» Task brief
The lines you need are those holding the word "virudhunagar"; pull them from the material.

» Data shown
● ● ● ● ●
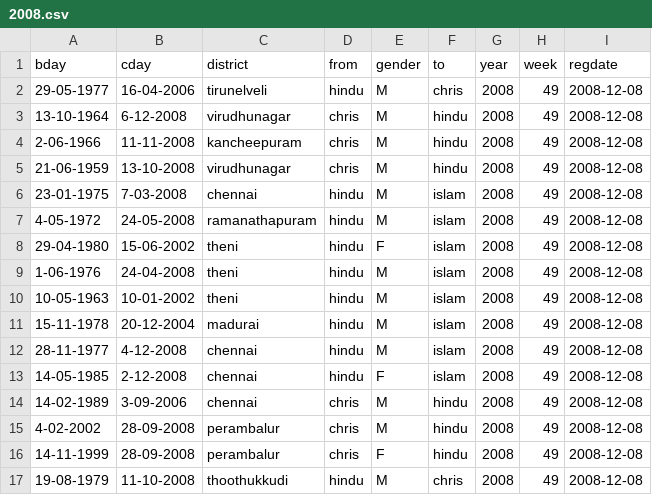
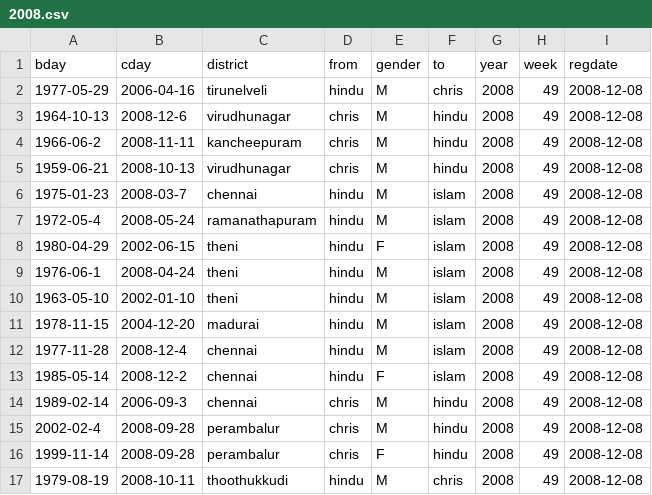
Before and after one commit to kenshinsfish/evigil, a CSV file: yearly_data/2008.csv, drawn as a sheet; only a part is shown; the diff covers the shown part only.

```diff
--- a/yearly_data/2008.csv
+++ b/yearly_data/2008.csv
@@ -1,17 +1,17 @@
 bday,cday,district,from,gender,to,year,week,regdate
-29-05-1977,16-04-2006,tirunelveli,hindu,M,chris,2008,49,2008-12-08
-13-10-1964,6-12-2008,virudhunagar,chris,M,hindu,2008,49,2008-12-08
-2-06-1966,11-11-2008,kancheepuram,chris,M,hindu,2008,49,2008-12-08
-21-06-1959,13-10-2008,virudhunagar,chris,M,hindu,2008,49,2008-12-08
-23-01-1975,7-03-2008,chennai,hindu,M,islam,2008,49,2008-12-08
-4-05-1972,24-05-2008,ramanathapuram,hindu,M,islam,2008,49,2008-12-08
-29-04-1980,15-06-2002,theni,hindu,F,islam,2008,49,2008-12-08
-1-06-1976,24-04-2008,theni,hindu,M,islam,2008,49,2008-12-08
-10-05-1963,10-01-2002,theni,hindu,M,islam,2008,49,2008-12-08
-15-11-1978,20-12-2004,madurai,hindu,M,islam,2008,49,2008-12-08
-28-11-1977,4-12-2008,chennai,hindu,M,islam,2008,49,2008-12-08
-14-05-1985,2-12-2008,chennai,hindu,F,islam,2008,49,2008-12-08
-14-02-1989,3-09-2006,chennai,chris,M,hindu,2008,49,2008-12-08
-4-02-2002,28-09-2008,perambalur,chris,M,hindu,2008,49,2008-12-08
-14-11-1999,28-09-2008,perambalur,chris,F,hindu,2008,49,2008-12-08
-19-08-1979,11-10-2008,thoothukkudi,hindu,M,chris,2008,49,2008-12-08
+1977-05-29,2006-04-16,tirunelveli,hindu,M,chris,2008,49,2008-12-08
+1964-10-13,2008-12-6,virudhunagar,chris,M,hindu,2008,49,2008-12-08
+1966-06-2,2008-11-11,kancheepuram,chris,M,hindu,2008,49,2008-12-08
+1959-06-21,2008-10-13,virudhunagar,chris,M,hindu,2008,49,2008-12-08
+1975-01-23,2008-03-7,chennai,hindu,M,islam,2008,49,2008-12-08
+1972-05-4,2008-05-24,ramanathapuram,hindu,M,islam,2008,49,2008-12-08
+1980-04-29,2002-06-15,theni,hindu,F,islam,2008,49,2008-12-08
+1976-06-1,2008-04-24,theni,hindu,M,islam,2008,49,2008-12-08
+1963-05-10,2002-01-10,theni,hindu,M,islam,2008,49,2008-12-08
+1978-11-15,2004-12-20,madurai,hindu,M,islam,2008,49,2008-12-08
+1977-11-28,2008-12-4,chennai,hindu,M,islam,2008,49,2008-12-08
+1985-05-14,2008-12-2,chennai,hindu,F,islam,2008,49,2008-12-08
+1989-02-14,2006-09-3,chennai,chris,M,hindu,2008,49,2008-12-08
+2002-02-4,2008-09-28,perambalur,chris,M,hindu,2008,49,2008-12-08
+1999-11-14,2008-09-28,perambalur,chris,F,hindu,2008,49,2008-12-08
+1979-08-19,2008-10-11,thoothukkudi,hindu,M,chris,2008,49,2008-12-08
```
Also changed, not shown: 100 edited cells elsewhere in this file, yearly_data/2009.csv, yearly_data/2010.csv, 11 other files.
● ● ● ● ●
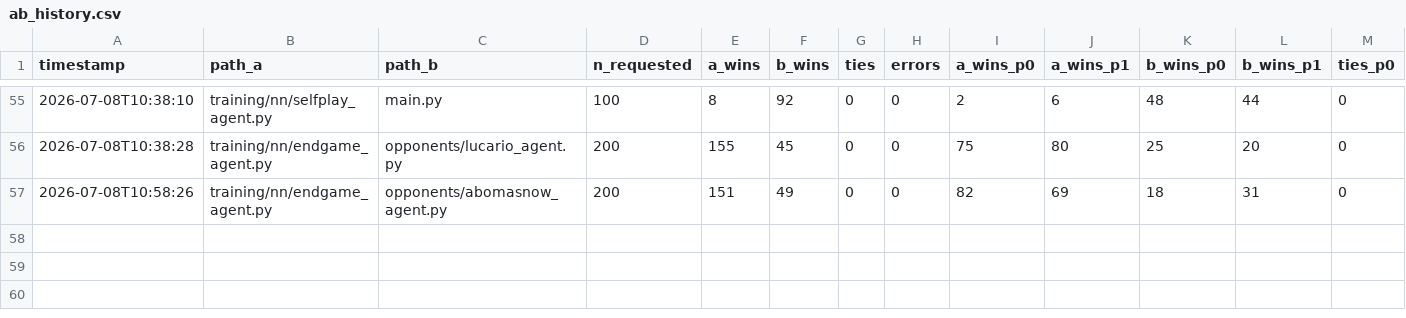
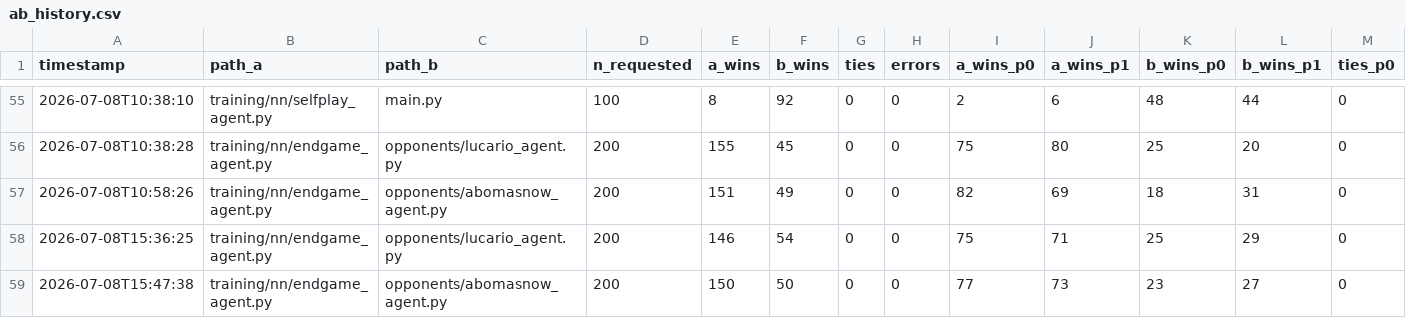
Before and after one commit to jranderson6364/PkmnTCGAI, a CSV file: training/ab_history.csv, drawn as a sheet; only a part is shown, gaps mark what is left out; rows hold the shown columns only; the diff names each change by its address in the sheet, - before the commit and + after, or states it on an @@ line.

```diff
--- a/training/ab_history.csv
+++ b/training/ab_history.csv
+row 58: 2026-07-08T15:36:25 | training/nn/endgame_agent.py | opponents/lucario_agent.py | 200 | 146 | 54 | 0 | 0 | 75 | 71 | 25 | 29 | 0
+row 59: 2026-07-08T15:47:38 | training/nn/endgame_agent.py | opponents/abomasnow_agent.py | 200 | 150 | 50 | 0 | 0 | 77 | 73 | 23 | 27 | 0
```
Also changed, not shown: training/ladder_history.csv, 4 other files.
● ● ● ● ●
» Exercise response
-13-10-1964,6-12-2008,virudhunagar,chris,M,hindu,2008,49,2008-12-08
-21-06-1959,13-10-2008,virudhunagar,chris,M,hindu,2008,49,2008-12-08
+1964-10-13,2008-12-6,virudhunagar,chris,M,hindu,2008,49,2008-12-08
+1959-06-21,2008-10-13,virudhunagar,chris,M,hindu,2008,49,2008-12-08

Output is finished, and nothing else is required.